In discussing the demand from Asian central banks for MBS, UBS analysts reported that foreign demand is likely to keep spreads tight, and that fixed-rate agency passthroughs, given their quality, should benefit disproportionately as the preferred investment.

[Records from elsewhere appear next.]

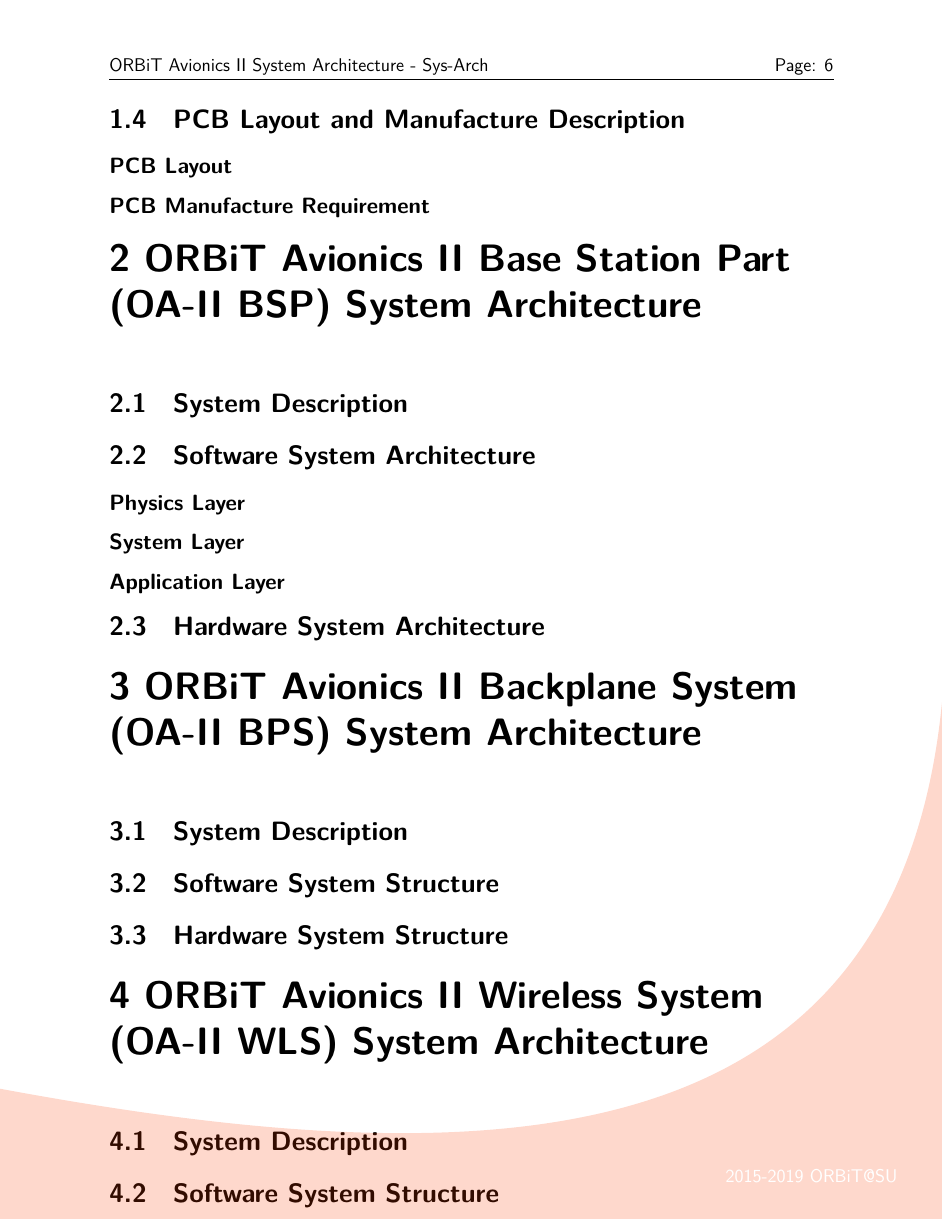
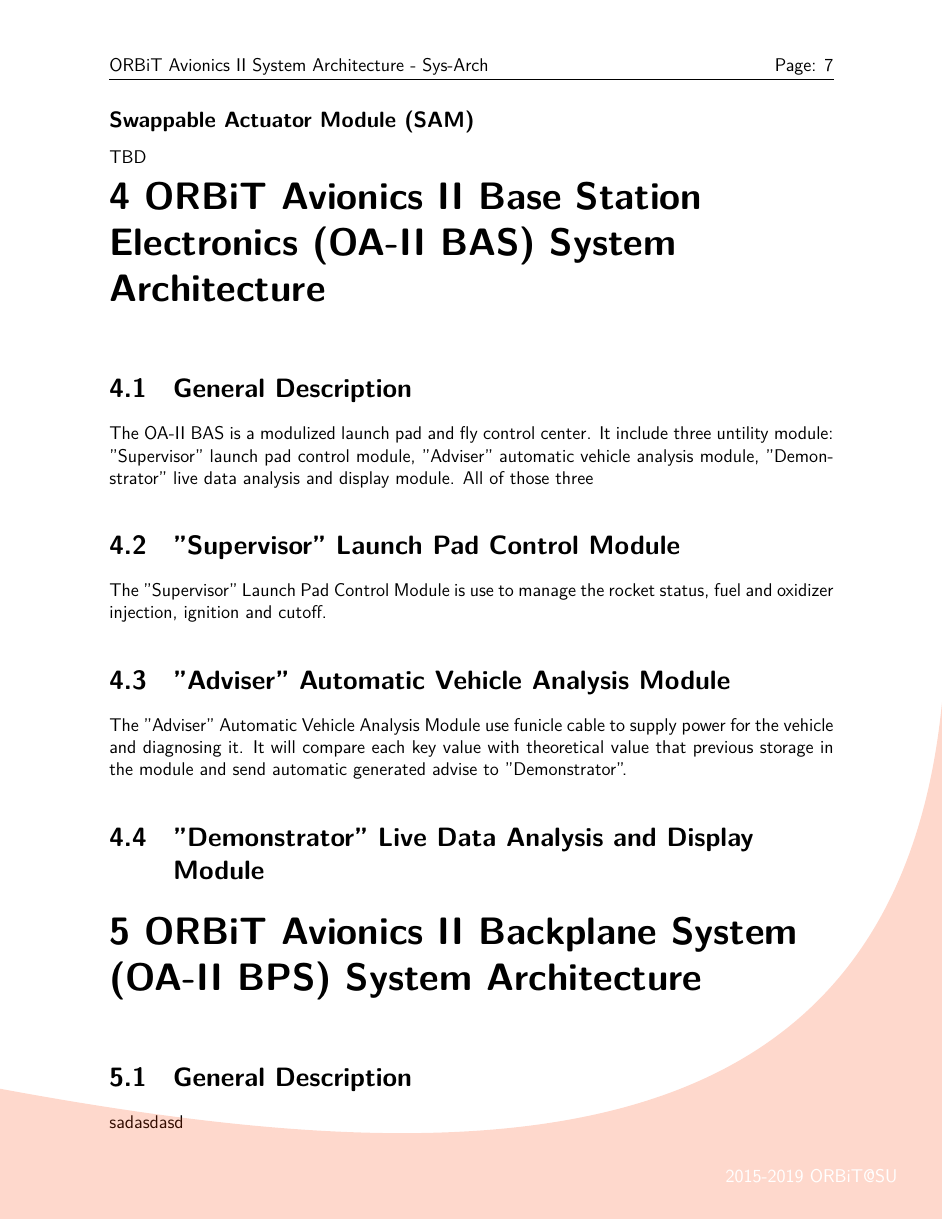
Before and after one commit to orangerbt/ORBiT-documentation, a LaTeX thesis (src/New Generation Avionics System Requirement/SystemArchitecture.tex): page 6 of 6 before the commit and page 7 of 8 after it. The pictures show the PDF file src/New Generation Avionics System Requirement/SystemArchitecture.pdf that the author committed with the source.

Commit message:
add BAS part

```diff
--- a/src/New Generation Avionics System Requirement/SystemArchitecture.tex
+++ b/src/New Generation Avionics System Requirement/SystemArchitecture.tex
@@ -141,7 +141,5 @@
 
 %**********************************************************************
 % Everything after this is the main document. Edit below this line,
-\chapter{ORBiT Avionics II On Board Part (OA-II OBP) System Architecture}
-\section{System Description}
-\section{Software System Architecture}
+\chapter{ORBiT Avionics II General Software System Architecture}
 The software system for OA-II can be divided to three layer: physics layer, system layer, and application layer.
@@ -149,2 +147,2 @@
 \includegraphics[width=\textwidth]{softarch.png}
-\subsection{Physics Layer}
+\caption{Software Architecture}
@@ -151 +151,2 @@
 The physics layer program is program that directly interact with hardware memory. It include driver for different buses. It also include the program that directly execute on processor.
+\section{System Layer}
@@ -153,7 +153,2 @@
 The system layer program is program what connect between physics level and application level. It receive data from different physics layer source and group them. It will feed all the grouped data to relative application program. It also provide critical control before and during the fly. In the same time, it also record all the data to on board storage.
-\subsection{Application Layer}
-The application layer program is use to process data that provided by the system and provide infomation that will send back to OA-II BSP.
-
-\section{Hardware System Architecture}
-\subsection{Payload Catalogue}
-\textbf{Critical Payload} - It is the most important payload which provide data for launch and landing. It will not operating in very high speed, so EMC require will be minimum. It will directly attach to the Swappable Computing Module (SCM). Any of them fail will lead to the cancelation of launch.\\\\
+\section{Application Layer}
@@ -163,0 +159 @@
+\begin{itemize}
@@ -163,0 +187 @@
+\section{General Description}
@@ -170,2 +189,0 @@
-The Swappable Telemetering Module (STM) is providing sensing ability and wireless communication with OA-II BSP.
-\subparagraph{Swappable Actuator Module (SAM)}
@@ -173,22 +199,29 @@
+TBD
 %\subsection{Adaptable Rockets}
-\section{PCB Layout and Manufacture Description}
-\subsection{PCB Layout}
-\subsection{PCB Manufacture Requirement}
-%***************************************************************************
-\chapter{ORBiT Avionics II Base Station Part (OA-II BSP) System Architecture}
-\section{System Description}
-\section{Software System Architecture}
-\subsection{Physics Layer}
-\subsection{System Layer}
-\subsection{Application Layer}
-\section{Hardware System Architecture}
-%\section{PCB Dimension Description}
-%\section{PCB Layout and Manufacture Description}
+%\section{PCB Layout Description}%\section{PCB Layout and Manufacture Description}
 %\subsection{PCB Layout}
 %\subsection{PCB Manufacture Requirement}
 %***************************************************************************
+%**********************************************************************
+%**********************************************************************
+\chapter{ORBiT Avionics II Base Station Electronics (OA-II BAS) System Architecture}
+\section{General Description}
+The OA-II BAS is a modulized launch pad and fly control center. It include three untility module: "Supervisor" launch pad control module, "Adviser" automatic vehicle analysis module, "Demonstrator" live data analysis and display module. All of those three
+\section{"Supervisor" Launch Pad Control Module}
+The "Supervisor" Launch Pad Control Module is use to manage the rocket status, fuel and oxidizer injection, ignition and cutoff.
+\section{"Adviser" Automatic Vehicle Analysis Module}
+The "Adviser" Automatic Vehicle Analysis Module use funicle cable to supply power for the vehicle and diagnosing it. It will compare each key value with theoretical value that previous storage in the module and send automatic generated advise to "Demonstrator".
+\section{"Demonstrator" Live Data Analysis and Display Module}
+The "Demonstrator" Live Data Analysis and Display Module
+%***************************************************************************
+%**********************************************************************s
 \chapter{ORBiT Avionics II Backplane System (OA-II BPS) System Architecture}
-\section{System Description}
+\section{General Description}
+sadasdasd
+\begin{figure}[h]
+\includegraphics[width=\textwidth]{BPS_Pin.png}
+ \caption{Example Pin Out}
+\end{figure}
 \section{Software System Structure}
 \section{Hardware System Structure}
 %\section{System Description}
@@ -197,9 +230,7 @@
 %\subsection{Pin Diagram}
 %***************************************************************************
 \chapter{ORBiT Avionics II Wireless System (OA-II WLS) System Architecture}
-\section{System Description}
-\section{Software System Structure}
-\section{Hardware System Structure}
+\section{General Description}
 \subsection{High Speed Wireless Connection Protocal}
 \subsection{Low Power Wireless Connection Protocal}
 
```
Also changed, not shown: src/New Generation Avionics System Requirement/SystemRequirement.tex (+3 -3 lines), src/New Generation Avionics System Requirement/BPS_Pin.png (added), src/New Generation Avionics System Requirement/SystemArchitecture.pdf, src/New Generation Avionics System Requirement/SystemRequirement.pdf, src/New Generation Avionics System Requirement/payloadCata.png (added), src/New Generation Avionics System Requirement/sys_diag.png, src/New Generation Avionics System Requirement/SystemArchitecture.tex (56 more changed lines).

UBS' annual Central Bank Survey suggests there will be a sharp increase in demand versus previous years. Currently, the Asian portion of the world's reserves totals about 71%, up from 48% in June 1998. This is growing rapidly at about $40 billion per month, reported UBS China Economist Jonathan Anderson. Survey results show the increased pressure on central banks to generate higher income, and many respondents are concerned with low U.S. Treasury yields. The survey showed 71% of the respondents indicated they added more spread product in the last year, and 62% indicated they would be adding even more in the coming year. MBS and ABS were rated second (19% of respondents) and third (16% of respondents), respectively, as the asset classes to receive higher allocations. Sovereign eurobonds topped the list with 21% of respondents. UBS said that while only 19% of respondents mentioned increasing MBS exposure, they actually totaled 45% on a reserve-weighted basis.